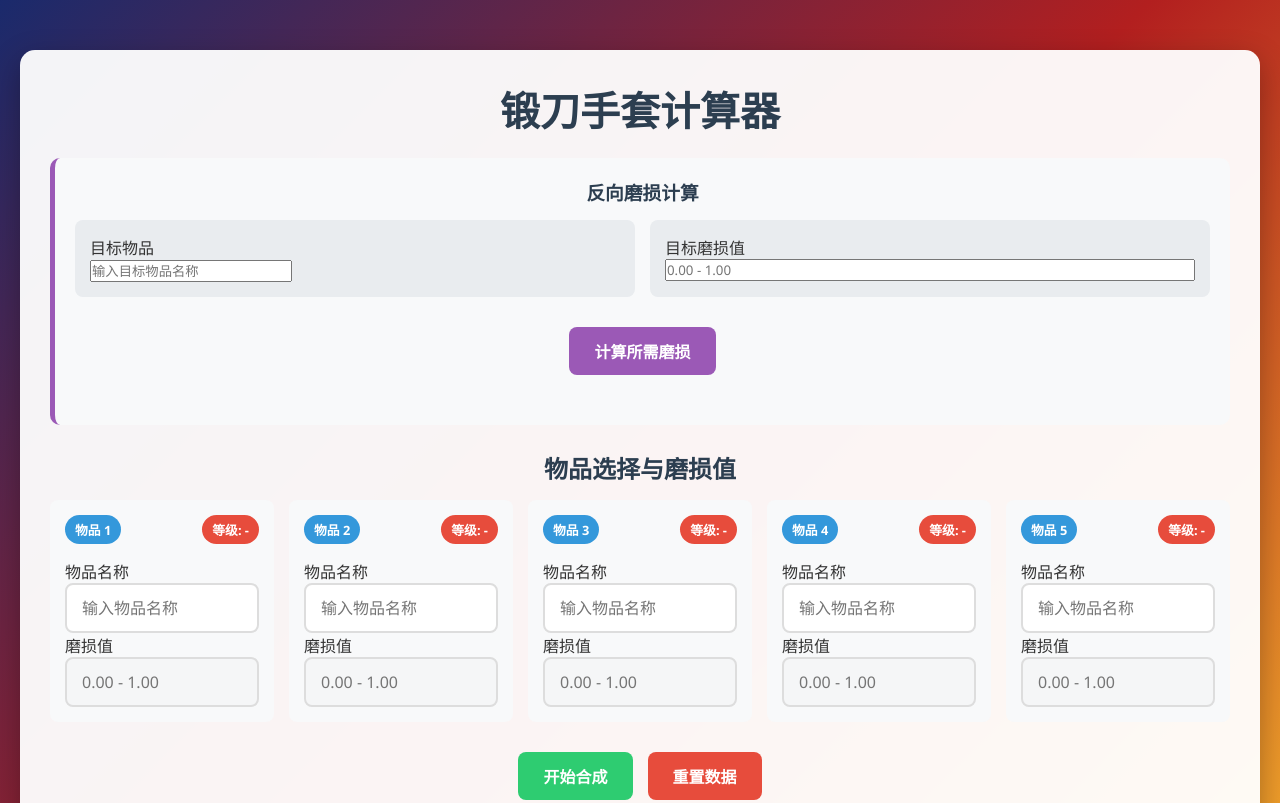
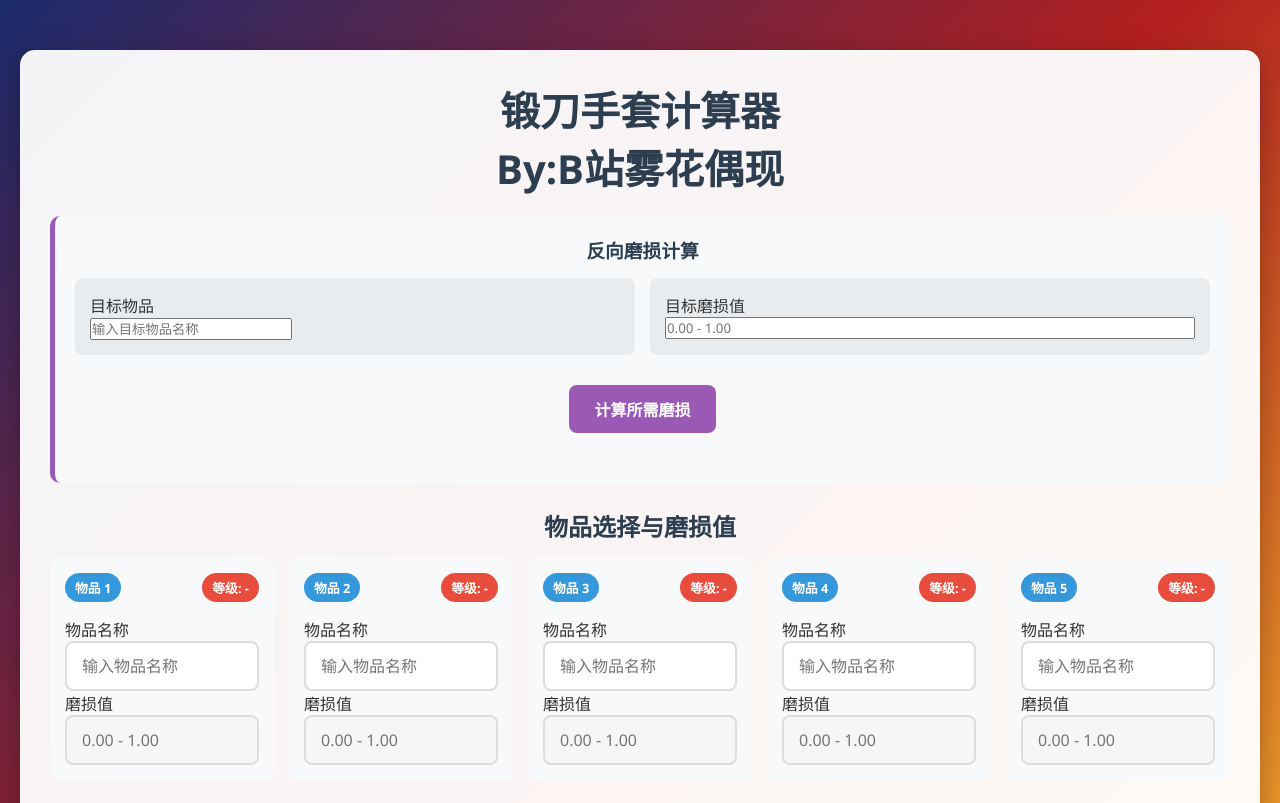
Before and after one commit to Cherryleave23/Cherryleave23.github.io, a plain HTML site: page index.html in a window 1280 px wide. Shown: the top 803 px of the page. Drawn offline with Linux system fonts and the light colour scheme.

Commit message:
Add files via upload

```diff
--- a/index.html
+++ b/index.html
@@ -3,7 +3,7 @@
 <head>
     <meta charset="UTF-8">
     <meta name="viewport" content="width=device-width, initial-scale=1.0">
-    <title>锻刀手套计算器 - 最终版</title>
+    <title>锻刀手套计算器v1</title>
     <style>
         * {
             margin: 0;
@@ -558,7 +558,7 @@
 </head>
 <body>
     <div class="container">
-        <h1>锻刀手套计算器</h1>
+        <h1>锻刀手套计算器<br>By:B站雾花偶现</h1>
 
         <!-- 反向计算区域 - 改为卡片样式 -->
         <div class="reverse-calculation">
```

+-------+

* YOUR GOAL: Skip the pictures, then return the rest of the data exactly.

* ANSWER:
Before and after one commit to Cherryleave23/Cherryleave23.github.io, a plain HTML site: page index.html in a window 1280 px wide. Shown: the top 803 px of the page. Drawn offline with Linux system fonts and the light colour scheme.

Commit message:
Add files via upload

```diff
--- a/index.html
+++ b/index.html
@@ -3,7 +3,7 @@
 <head>
     <meta charset="UTF-8">
     <meta name="viewport" content="width=device-width, initial-scale=1.0">
-    <title>锻刀手套计算器 - 最终版</title>
+    <title>锻刀手套计算器v1</title>
     <style>
         * {
             margin: 0;
@@ -558,7 +558,7 @@
 </head>
 <body>
     <div class="container">
-        <h1>锻刀手套计算器</h1>
+        <h1>锻刀手套计算器<br>By:B站雾花偶现</h1>
 
         <!-- 反向计算区域 - 改为卡片样式 -->
         <div class="reverse-calculation">
```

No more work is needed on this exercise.